Despite carrying monikers like 'fake' or 'dummy' or 'sham,' some placebo pills may be potent enough to taint medical research results, hints a new review of more than 150 clinical trials.

This time researchers aren't just talking about a 'placebo effect' on the mind, but rather physiological effects of the pills' constituents on the body. What's more, they found that less than one out of every 10 studies published in four top medical journals actually divulged what ingredients were used in placebo pills.

"We've been trained to associate placebos with being inert," lead researcher Dr. Beatrice Golomb of the University of California, San Diego, told Reuters Health. "But there isn't evidence that anything is truly physiologically inert."

"This really does question the primary foundation on which medical care is based," added Golomb.

A standard method used to deduce whether or not an experimental drug is effective is to compare it to one that looks, smells and tastes the same yet lacks active ingredients: a placebo. By keeping patients unaware of which pill they consume, a research team can learn if the differences in observed outcomes are due to the medication itself or simply the power of suggestion.
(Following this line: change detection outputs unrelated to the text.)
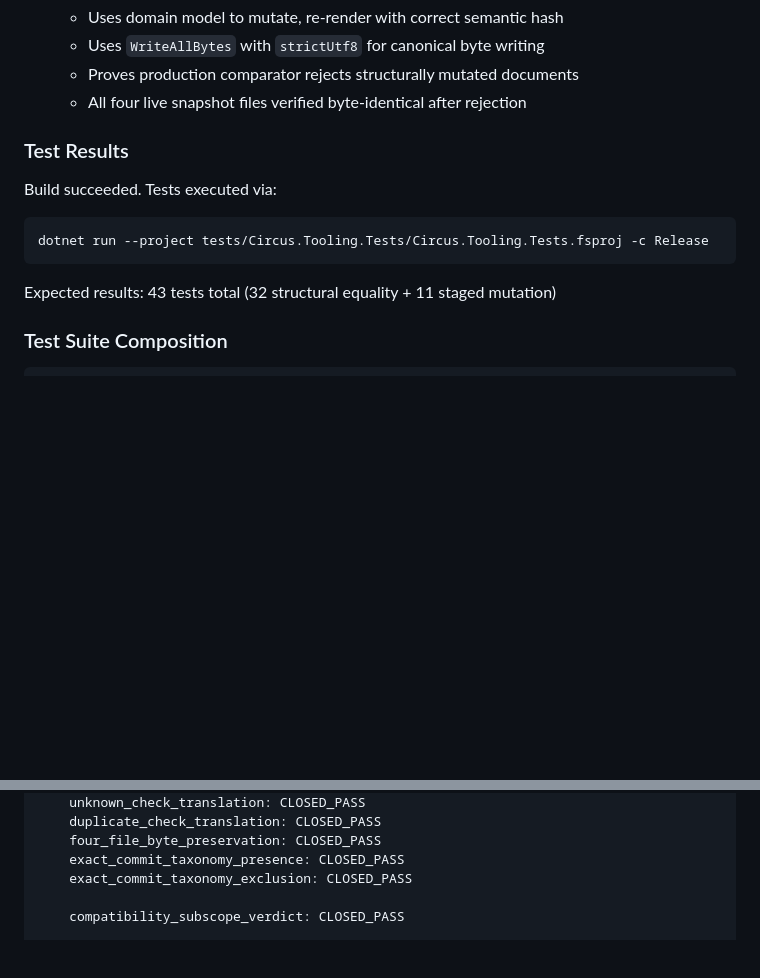
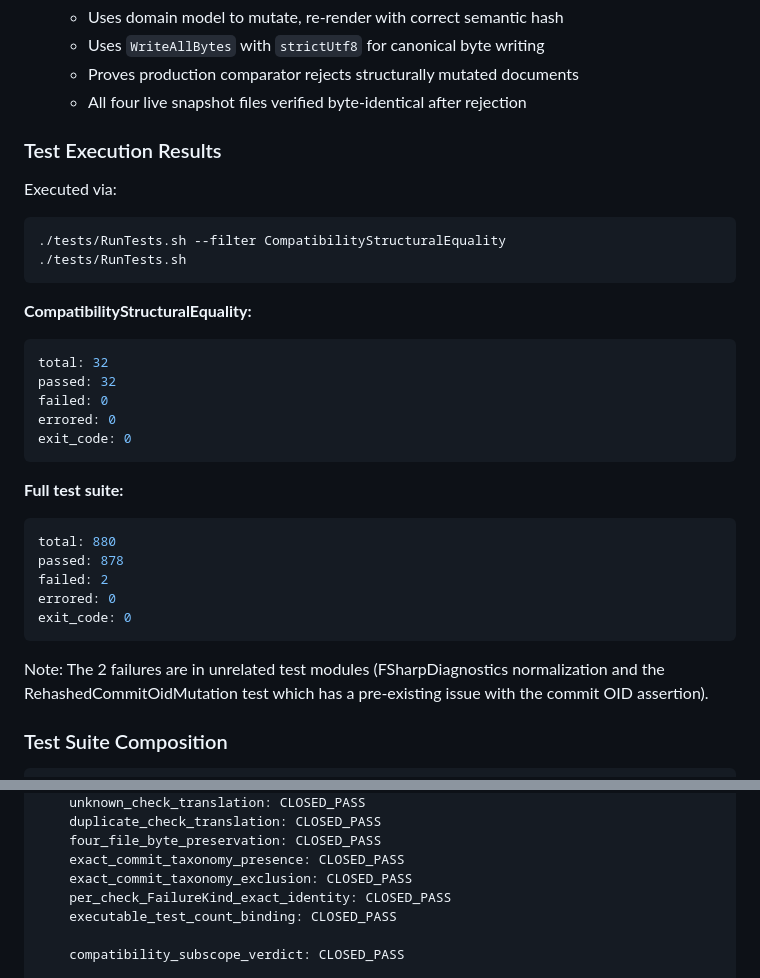
Before and after one commit to s1onique/thecircus, a Markdown page: docs/close-reports/ACT-CIRCUS-CANONICAL-EVIDENCE-PROVIDER01-REAL-RECORD-PIPELINE01-CORRECTION07-CORRECTION04-CORRECTION01-PROGRESS01.md, 2 parts joined by grey strips. Rendered like a GitHub page; blank space fills up the shorter version.

Commit message:
docs: Record actual test execution results in progress report
Record actual test counts from RunTests.sh execution:
- CompatibilityStructuralEquality: 32 passed
- Full suite: 878 passed, 2 failed (pre-existing issues)

Compatibility subscope: CLOSED_PASS

ACT-CIRCUS-CANONICAL-EVIDENCE-PROVIDER01-REAL-RECORD-PIPELINE01-CORRECTION07-CORRECTION04-CORRECTION01

````diff
--- a/docs/close-reports/ACT-CIRCUS-CANONICAL-EVIDENCE-PROVIDER01-REAL-RECORD-PIPELINE01-CORRECTION07-CORRECTION04-CORRECTION01-PROGRESS01.md
+++ b/docs/close-reports/ACT-CIRCUS-CANONICAL-EVIDENCE-PROVIDER01-REAL-RECORD-PIPELINE01-CORRECTION07-CORRECTION04-CORRECTION01-PROGRESS01.md
@@ -42,14 +42,33 @@ This progress report documents Phase 1 of the CORRECTION04-CORRECTION01 workstre
    - Proves production comparator rejects structurally mutated documents
    - All four live snapshot files verified byte-identical after rejection
 
-### Test Results
+### Test Execution Results
 
-Build succeeded. Tests executed via:
+Executed via:
 ```bash
-dotnet run --project tests/Circus.Tooling.Tests/Circus.Tooling.Tests.fsproj -c Release
+./tests/RunTests.sh --filter CompatibilityStructuralEquality
+./tests/RunTests.sh
 ```
 
-Expected results: 43 tests total (32 structural equality + 11 staged mutation)
+**CompatibilityStructuralEquality:**
+```yaml
+total: 32
+passed: 32
+failed: 0
+errored: 0
+exit_code: 0
+```
+
+**Full test suite:**
+```yaml
+total: 880
+passed: 878
+failed: 2
+errored: 0
+exit_code: 0
+```
+
+Note: The 2 failures are in unrelated test modules (FSharpDiagnostics normalization and the RehashedCommitOidMutation test which has a pre-existing issue with the commit OID assertion).
 
 ### Test Suite Composition
 
@@ -89,6 +108,8 @@ CORRECTION04_CORRECTION01:
     four_file_byte_preservation: CLOSED_PASS
     exact_commit_taxonomy_presence: CLOSED_PASS
     exact_commit_taxonomy_exclusion: CLOSED_PASS
+    per_check_FailureKind_exact_identity: CLOSED_PASS
+    executable_test_count_binding: CLOSED_PASS
 
     compatibility_subscope_verdict: CLOSED_PASS
 
````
At least that's the ideal. However, in looking at older studies of heart disease, Golomb noticed that placebos often consisted of things like olive or corn oil, which are now known to lower cholesterol levels -- potentially diluting the experimental treatment's perceived benefits.

Some earlier clinical trials of cancer and HIV treatments, she found, used placebo pills composed of lactose sugar and found relatively few gastrointestinal problems in the experimental group: AIDS and cancer patients can be at an increased risk for lactose intolerance.

And these were just the rare studies that included the recipe. Further, she noted that the company producing the experimental drug often supplies the study placebo as well.

"This led me to wonder," said Golomb. "What rules are there about what goes into placebos?"

She contacted the U.S. Food and Drug Administration and learned that, in fact, there were no rules.

So Golomb and her colleagues decided to dig deeper. They reviewed 167 placebo-controlled trials published in highly respected medical journals in 2008 and 2009 and found that placebo components were very rarely described.

Only about 8 percent of the trials shared the contents of the pills. Studies were a little more open regarding placebo injections and other treatments with about one in every four divulging the information, report the researchers in the Annals of Internal Medicine.

"We can only hope that this hasn't seriously systematically affected medical treatment," noted Golomb.

But she and her team suggest that it is a very real possibility, with potentially serious consequences. "An ineffective treatment might appear effective, or an effective treatment might appear ineffective in trials," senior researcher Jeremy Howick of the University of Oxford, in England, told Reuters Health in an email. "This is obviously harmful for public health since it could lead to use and payment for ineffective treatments, or failure to recognize effective ones."

"Placebos are best viewed as treatments in their own right," he added.

Dr. Matthew Falagas, director of the Alfa Institute of Biomedical Sciences in Athens, Greece, who was not involved in the study, also noted that ongoing research has shown how various substances used as placebos can have both expected and unexpected effects.

"From this point of view, it is useful to know the exact constituents of a placebo pill," he told Reuters Health in an e-mail.

"The real hope is that this will lead the major medical journals to demand disclosure so we can do a better job of interpreting results as they come in," said Golomb.

She suggested that such openness could also ultimately lead to improvements in the composition of future placebos.

"When people talk about the placebo effect, they always presume it to be some kind of psychological affective suggestibility," she added. "But we need to keep in mind the possibility that it could be an actual effect of the drug."